Amateur athletics belongs in college, but professional athletics does not. Amateur athletics contributes a great deal to higher education. It encourages students to maintain physical fitness, and, as the ancient Romans recognized, a sound mind depends on a sound body. Competition encourages self-discipline and pride in achievement, and team sports teach loyalty and service. Amateur athletics offers value for the spectators as well, helping to build a trans-generational community, binding together students and alumni, and providing models of the disinterested pursuit of excellence.

Professional athletics, in contrast, threatens to corrupt the college experience. It encourages a venal and mercenary attitude, and it subverts the pursuit of a well-balanced life embracing a variety of values. It reinforces the cynical idea that the pursuit of wealth is the only rational goal in life, and it fosters self-centeredness and narcissism.

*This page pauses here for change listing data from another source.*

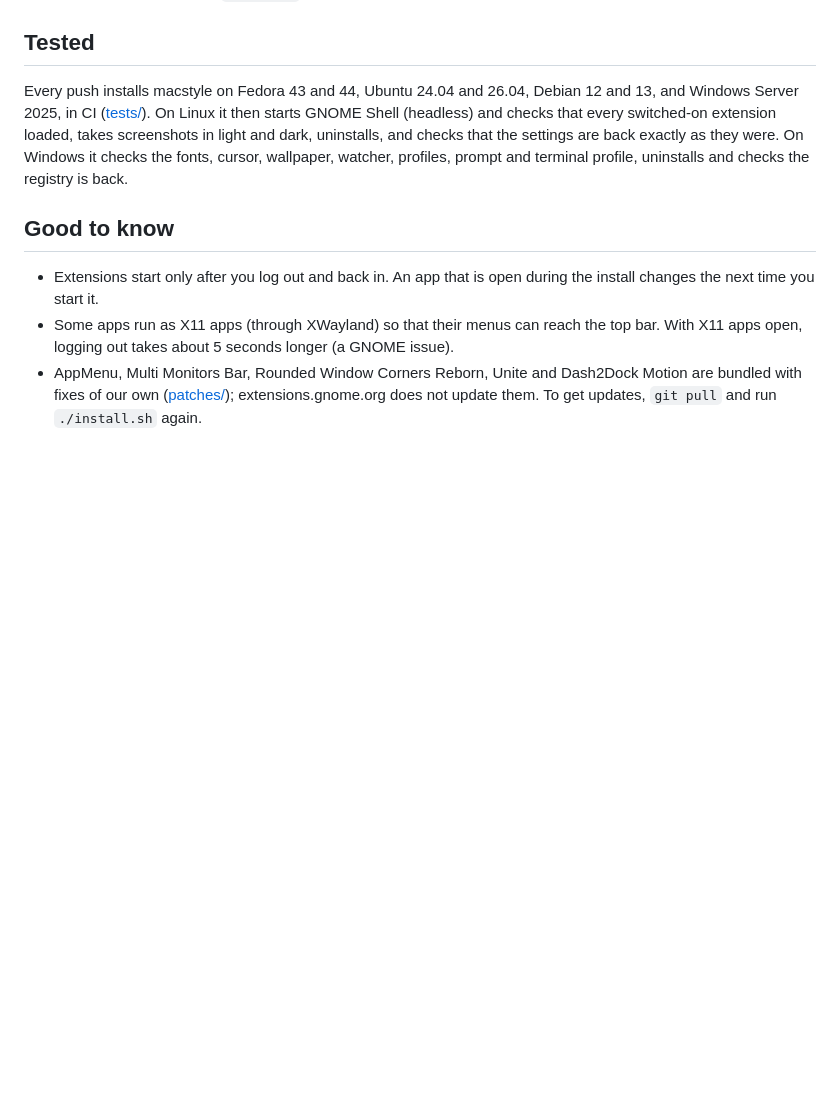
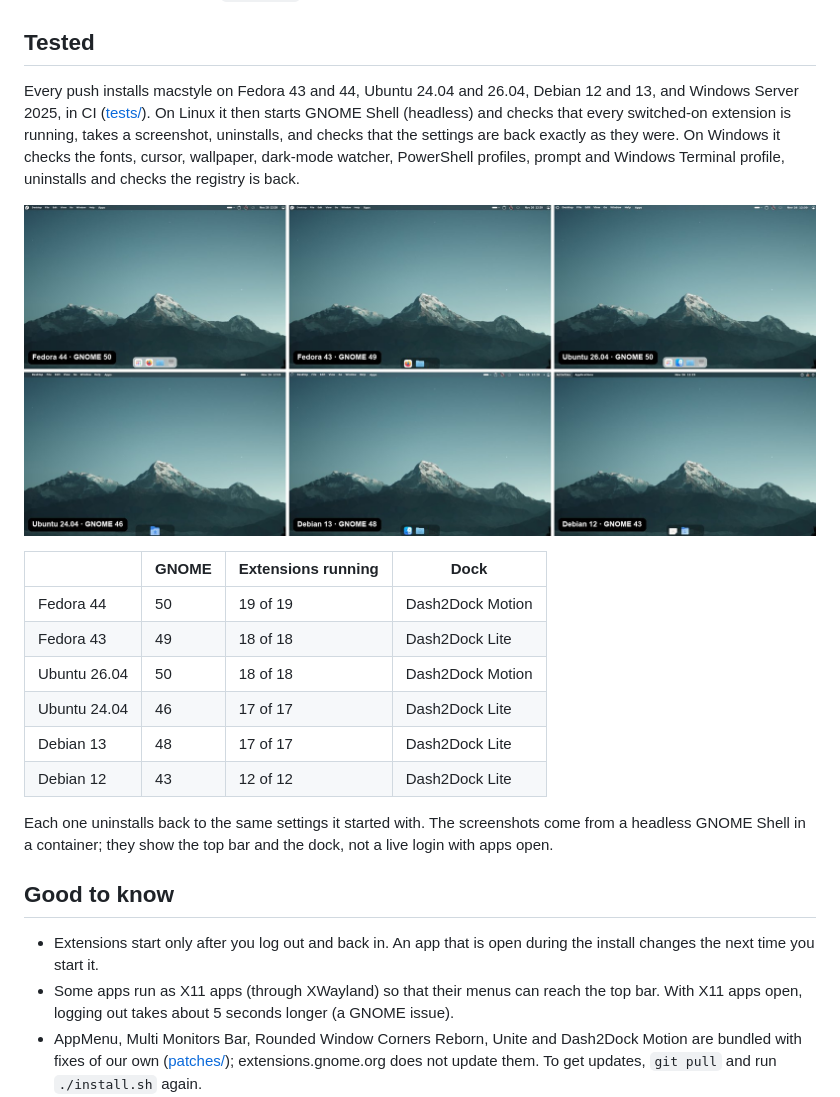
Before and after one commit to TYFSADIK/macstyle, a Markdown page: README.md, the part around the change. Drawn GitHub-style; pictures changed too: docs/screenshots/tested.jpg (added); blank space fills up the shorter version.

Commit message:
README: the six tested desktops, from CI

```diff
--- a/README.md
+++ b/README.md
@@ -141,7 +141,20 @@ It brings back the settings and files saved by the first install, removes what t
 
 ## Tested
 
-Every push installs macstyle on Fedora 43 and 44, Ubuntu 24.04 and 26.04, Debian 12 and 13, and Windows Server 2025, in CI ([tests/](tests/)). On Linux it then starts GNOME Shell (headless) and checks that every switched-on extension loaded, takes screenshots in light and dark, uninstalls, and checks that the settings are back exactly as they were. On Windows it checks the fonts, cursor, wallpaper, watcher, profiles, prompt and terminal profile, uninstalls and checks the registry is back.
+Every push installs macstyle on Fedora 43 and 44, Ubuntu 24.04 and 26.04, Debian 12 and 13, and Windows Server 2025, in CI ([tests/](tests/)). On Linux it then starts GNOME Shell (headless) and checks that every switched-on extension is running, takes a screenshot, uninstalls, and checks that the settings are back exactly as they were. On Windows it checks the fonts, cursor, wallpaper, dark-mode watcher, PowerShell profiles, prompt and Windows Terminal profile, uninstalls and checks the registry is back.
+
+![The macstyle desktop on Fedora 44 and 43, Ubuntu 26.04 and 24.04, and Debian 13 and 12, each with the top bar and the dock, as captured by CI](docs/screenshots/tested.jpg)
+
+| | GNOME | Extensions running | Dock |
+|---|---|---|---|
+| Fedora 44 | 50 | 19 of 19 | Dash2Dock Motion |
+| Fedora 43 | 49 | 18 of 18 | Dash2Dock Lite |
+| Ubuntu 26.04 | 50 | 18 of 18 | Dash2Dock Motion |
+| Ubuntu 24.04 | 46 | 17 of 17 | Dash2Dock Lite |
+| Debian 13 | 48 | 17 of 17 | Dash2Dock Lite |
+| Debian 12 | 43 | 12 of 12 | Dash2Dock Lite |
+
+Each one uninstalls back to the same settings it started with. The screenshots come from a headless GNOME Shell in a container; they show the top bar and the dock, not a live login with apps open.
 
 ## Good to know
 
```
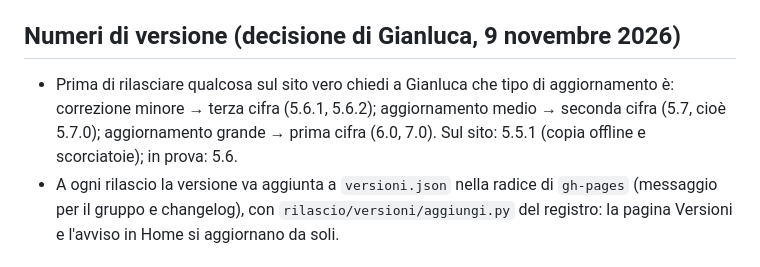
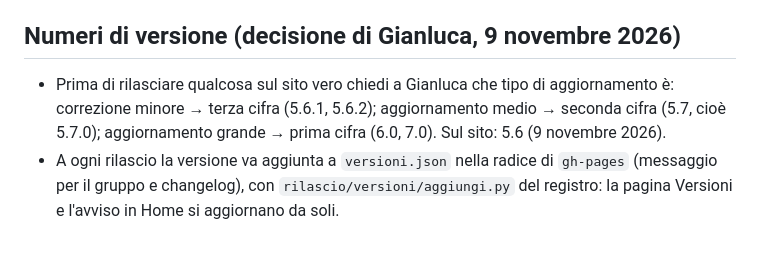
Before and after one commit to giandjcosta/o-fant-a-girrr, a Markdown page: AGENTS.md, the part around the change. GitHub-like rendering.

Commit message:
Claude: AGENTS.md, sul sito la 5.6
Co-Authored-By: Claude Opus 5.5 <noreply@anthropic.com>
Claude-Session: https://claude.ai/code/session_01JtJ1G3X3mAR66DLu1H12K4

```diff
--- a/AGENTS.md
+++ b/AGENTS.md
@@ -15,7 +15,7 @@ Lo stato aggiornato del progetto, cosa è online e cosa resta da fare sono in `S
 - Le pagine Lega e Stadio sono due copie con grafica diversa: una modifica di solito va fatta in entrambe, attenzione ai percorsi relativi (da `stadio/girrr/` i dati della Lega sono in `../../girrr/`).
 
 ## Numeri di versione (decisione di Gianluca, 9 novembre 2026)
-- Prima di rilasciare qualcosa sul sito vero chiedi a Gianluca che tipo di aggiornamento è: correzione minore → terza cifra (5.6.1, 5.6.2); aggiornamento medio → seconda cifra (5.7, cioè 5.7.0); aggiornamento grande → prima cifra (6.0, 7.0). Sul sito: 5.5.1 (copia offline e scorciatoie); in prova: 5.6.
+- Prima di rilasciare qualcosa sul sito vero chiedi a Gianluca che tipo di aggiornamento è: correzione minore → terza cifra (5.6.1, 5.6.2); aggiornamento medio → seconda cifra (5.7, cioè 5.7.0); aggiornamento grande → prima cifra (6.0, 7.0). Sul sito: 5.6 (9 novembre 2026).
 - A ogni rilascio la versione va aggiunta a `versioni.json` nella radice di `gh-pages` (messaggio per il gruppo e changelog), con `rilascio/versioni/aggiungi.py` del registro: la pagina Versioni e l'avviso in Home si aggiornano da soli.
 
 ## Regole sui contenuti — tre livelli di scrittura (decisione di Gianluca, 1° novembre 2026)
```
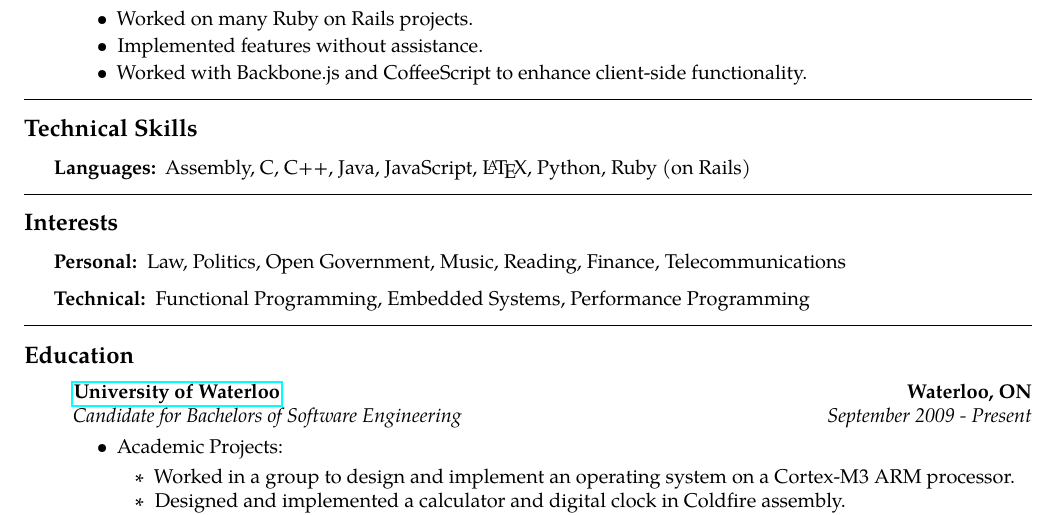
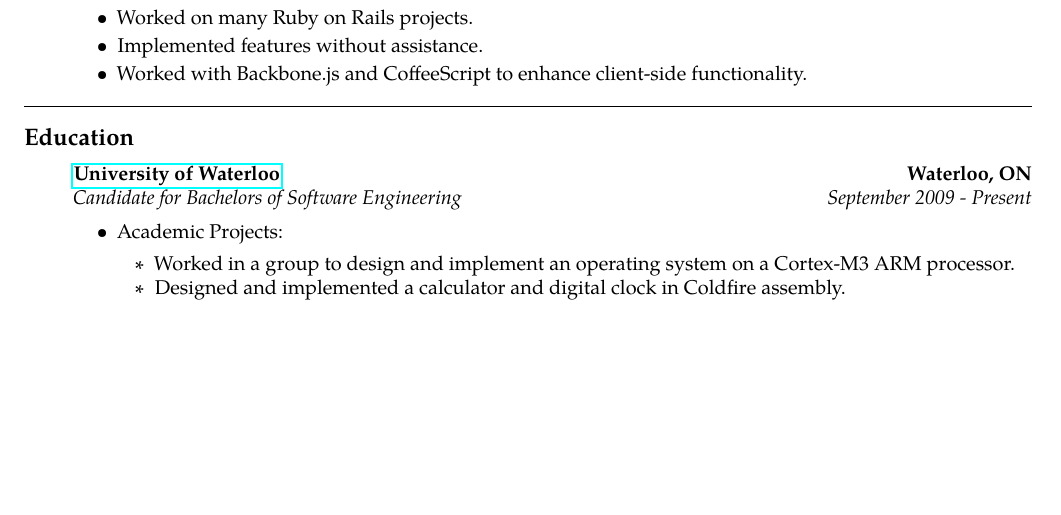
Before and after one commit to theklam/zameermanji.com, a LaTeX CV (content/resume.tex): part of the page, cut so that both start at the same text, the shorter picture padded with empty space. Compiled offline with pdfLaTeX.

Commit message:
Remove fluf sections.

```diff
--- a/content/resume.tex
+++ b/content/resume.tex
@@ -144,23 +144,23 @@ creating maintainable software. I secretly hate computers.
   \end{itemize}
 
 
-\hrule
-\vspace{-0.4em}
-\subsection*{Technical Skills}
-\begin{description}[labelindent=\parindent]
-  \item[Languages:]
-  Assembly, C, C++, Java, JavaScript, \LaTeX, Python, Ruby (on Rails)
-\end{description}
+% \hrule
+% \vspace{-0.4em}
+% \subsection*{Technical Skills}
+% \begin{description}[labelindent=\parindent]
+%   \item[Languages:]
+%   Assembly, C, C++, Java, JavaScript, \LaTeX, Python, Ruby (on Rails)
+% \end{description}
 
-\hrule
-\vspace{-0.4em}
-\subsection*{Interests}
-\begin{description}[labelindent=\parindent]
-  \item[Personal:]
-  Law, Politics, Open Government, Music, Reading, Finance, Telecommunications
-  \item[Technical:]
-  Functional Programming, Embedded Systems, Performance Programming
-\end{description}
+% \hrule
+% \vspace{-0.4em}
+% \subsection*{Interests}
+% \begin{description}[labelindent=\parindent]
+%   \item[Personal:]
+%   Law, Politics, Open Government, Music, Reading, Finance, Telecommunications
+%   \item[Technical:]
+%   Functional Programming, Embedded Systems, Performance Programming
+% \end{description}
 
 \hrule
 \vspace{-0.4em}
```
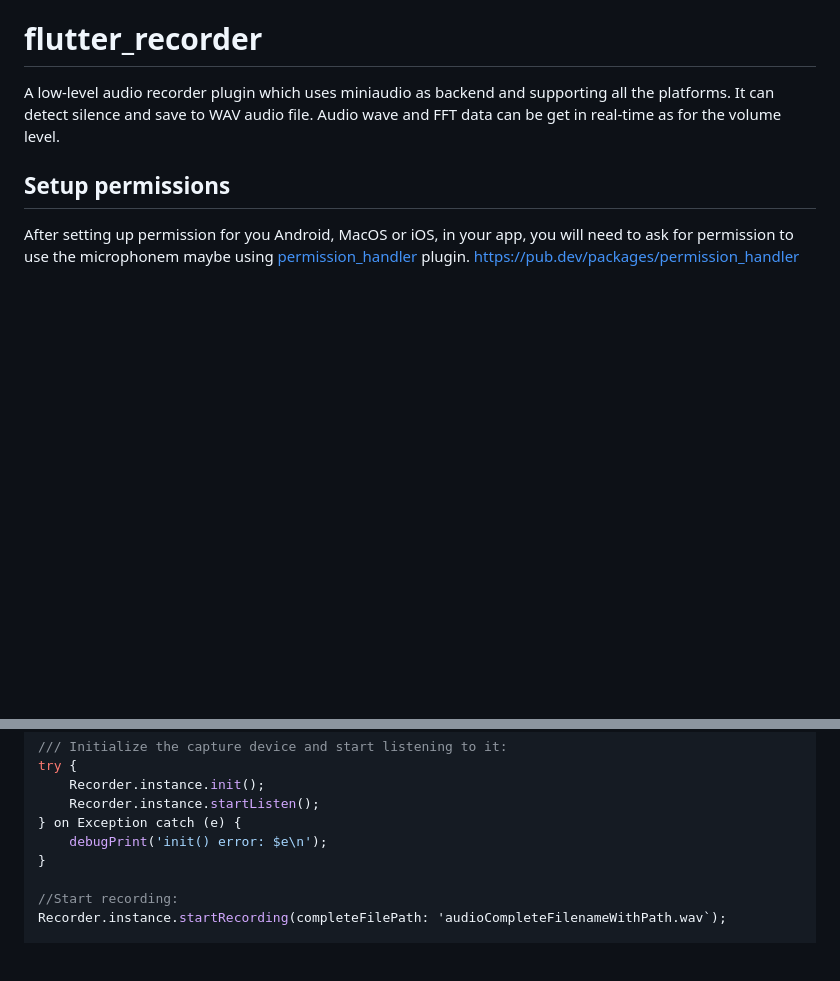
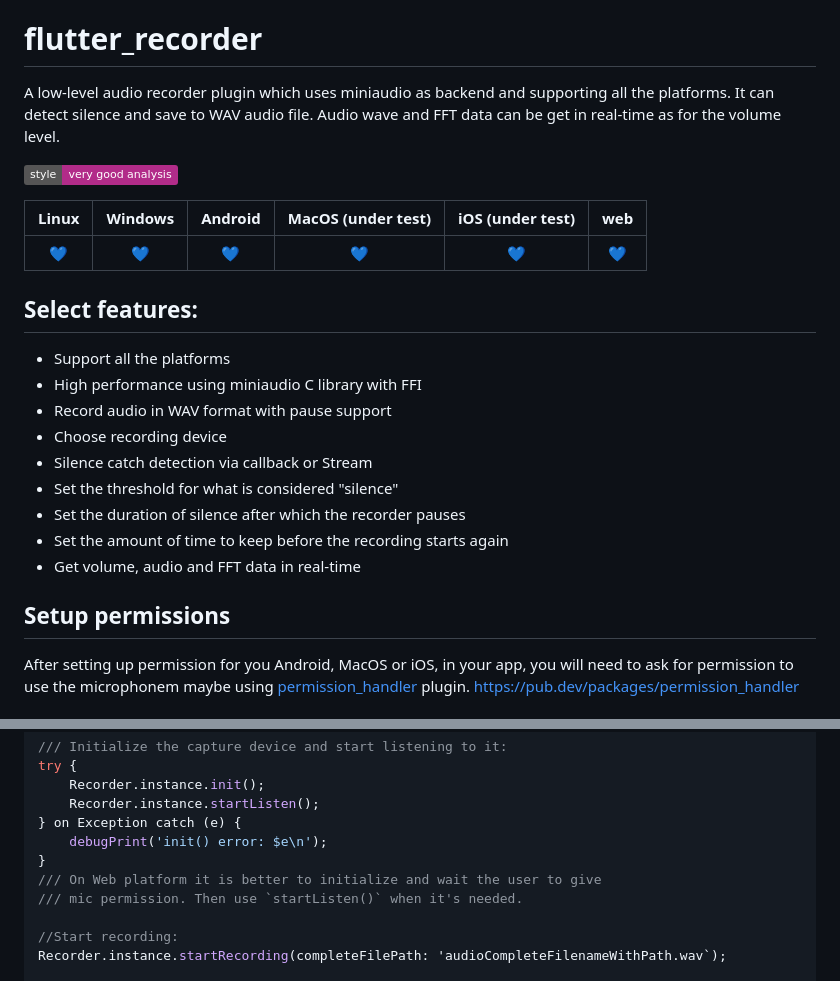
Before and after one commit to alnitak/flutter_recorder, a Markdown page: README.md, 2 parts joined by grey strips. Rendered like a GitHub page; badges without logos; blank space fills up the shorter version.

```diff
--- a/README.md
+++ b/README.md
@@ -1,6 +1,23 @@
 # flutter_recorder
 
 A low-level audio recorder plugin which uses miniaudio as backend and supporting all the platforms. It can detect silence and save to WAV audio file. Audio wave and FFT data can be get in real-time as for the volume level.
+
+[![style: very good analysis](https://img.shields.io/badge/style-very_good_analysis-B22C89.svg)](https://pub.dev/packages/very_good_analysis)
+
+|Linux|Windows|Android|MacOS (under test)|iOS (under test)|web|
+|:-:|:-:|:-:|:-:|:-:|:-:|
+|💙|💙|💙|💙|💙|💙|
+
+## Select features:
+- Support all the platforms
+- High performance using miniaudio C library with FFI
+- Record audio in WAV format with pause support
+- Choose recording device
+- Silence catch detection via callback or Stream
+- Set the threshold for what is considered "silence"
+- Set the duration of silence after which the recorder pauses
+- Set the amount of time to keep before the recording starts again
+- Get volume, audio and FFT data in real-time
 
 ## Setup permissions
 After setting up permission for you Android, MacOS or iOS, in your app, you will need to ask for permission to use the microphonem maybe using [permission_handler](https://pub.dev/packages/permission_handler) plugin.
@@ -46,6 +63,8 @@ try {
 } on Exception catch (e) {
     debugPrint('init() error: $e\n');
 }
+/// On Web platform it is better to initialize and wait the user to give
+/// mic permission. Then use `startListen()` when it's needed.
 
 //Start recording:
 Recorder.instance.startRecording(completeFilePath: 'audioCompleteFilenameWithPath.wav`);
```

American colleges and universities give lip service to the amateur ideal, but their practice falls far short. I’m not just talking about the many ways in which successful programs seek to circumvent the rules and compensate their “student-athletes.” I want to focus our attention instead on the blatant and open transgression of amateurism that is the norm: namely, the egregious system of richly paying coaches and other sports professionals. If college athletics was truly suffused with the amateur spirit, this would apply equally to coaches, trainers, and other off-field assistants. They too should be unpaid volunteers, recruited from faculty, staff, and alumni, offering their time and energies for the love of the college and the value of athletic competition, and not for personal wealth. 

As long as coaches and other support staff are paid, and athletes are unpaid, the inexorable laws of economics ensure that college athletics will evolve into a money-making enterprise, with 100% of the “profits” diverted into high salaries for coaches and program administrators. With a ban on higher wages for athletes, each college is driven to pay more and more for winning coaches, in order to maximize the return on ticket sales and television deals. Even alumni giving to the university is increasingly diverted from education to the enrichment of a few individuals. The result is the loss of hundreds of millions of dollars that otherwise might be funding scholarships, libraries, laboratories, and other essential facilities.

Professionally paid coaches, by their very existence, subvert all of the salutary messages of amateur athletics. They teach the overwhelming importance of the bottom line, of the superiority of winning over sportsmanship, of the promotion of self-interest over the spirit of service and community. It would be quite easy to reform this unethical travesty: simply require coaches, along with trainers, recruiters, athletics directors, and all their assistants, to be unpaid volunteers. If they hold faculty or staff positions in the university, their service to amateur athletics should be on their own time, outside their job descriptions, and uncompensated. This is a reform that could begin, unilaterally, on a single campus. The teams on such a campus might not win any national championships, but they would very visibly uphold the spirit of amateurism and shame other campuses into following suit.

The restoration of true amateurism would end the artificial separation of intercollegiate athletics from the rest of collegiate life. College athletes would have to share their practice and training facilities with the rest of the student body. With an end to professional recruiters, more of the athletes would be ordinary members of the student body, with ties to the academic life of the college. More students would have personal and scholastic relationships to athletics coaches, who would earn their living by teaching and advising non-athletes. All of this would actually increase the popularity and importance of intercollegiate athletics in the life of the college. And, not least, it would mean that nearly 100% of the money raised by ticket sales and television contracts would support the core mission of the institution.